> [Exercise details]
Scan each line of the records for the word "ipynb" and extract the ones that have it.

> [Records for processing]
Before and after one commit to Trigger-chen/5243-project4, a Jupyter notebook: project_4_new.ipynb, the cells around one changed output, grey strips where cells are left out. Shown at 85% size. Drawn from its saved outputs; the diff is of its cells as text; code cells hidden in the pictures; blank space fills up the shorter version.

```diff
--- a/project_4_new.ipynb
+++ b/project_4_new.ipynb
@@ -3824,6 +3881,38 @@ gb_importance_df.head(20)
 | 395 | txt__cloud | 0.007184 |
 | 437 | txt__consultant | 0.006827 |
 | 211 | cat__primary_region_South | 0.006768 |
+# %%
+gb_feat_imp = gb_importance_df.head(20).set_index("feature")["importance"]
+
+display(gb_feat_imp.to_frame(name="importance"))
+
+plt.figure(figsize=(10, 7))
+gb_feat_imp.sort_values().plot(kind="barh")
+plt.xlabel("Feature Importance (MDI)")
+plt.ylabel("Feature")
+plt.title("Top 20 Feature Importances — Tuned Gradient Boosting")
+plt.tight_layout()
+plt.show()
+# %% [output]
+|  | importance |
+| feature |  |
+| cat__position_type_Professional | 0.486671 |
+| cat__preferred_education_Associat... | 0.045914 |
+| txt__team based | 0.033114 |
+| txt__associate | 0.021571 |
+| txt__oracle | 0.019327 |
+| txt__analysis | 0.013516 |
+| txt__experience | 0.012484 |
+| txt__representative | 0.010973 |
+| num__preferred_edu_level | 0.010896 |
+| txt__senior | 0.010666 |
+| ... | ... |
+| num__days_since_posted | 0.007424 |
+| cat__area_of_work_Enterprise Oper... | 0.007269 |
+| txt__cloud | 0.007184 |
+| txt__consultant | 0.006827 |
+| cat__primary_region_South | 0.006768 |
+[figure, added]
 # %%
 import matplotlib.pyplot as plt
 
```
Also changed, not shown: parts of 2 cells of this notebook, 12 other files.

> [Answer for the task]
Before and after one commit to Trigger-chen/5243-project4, a Jupyter notebook: project_4_new.ipynb, the cells around one changed output, grey strips where cells are left out. Shown at 85% size. Drawn from its saved outputs; the diff is of its cells as text; code cells hidden in the pictures; blank space fills up the shorter version.
--- a/project_4_new.ipynb
+++ b/project_4_new.ipynb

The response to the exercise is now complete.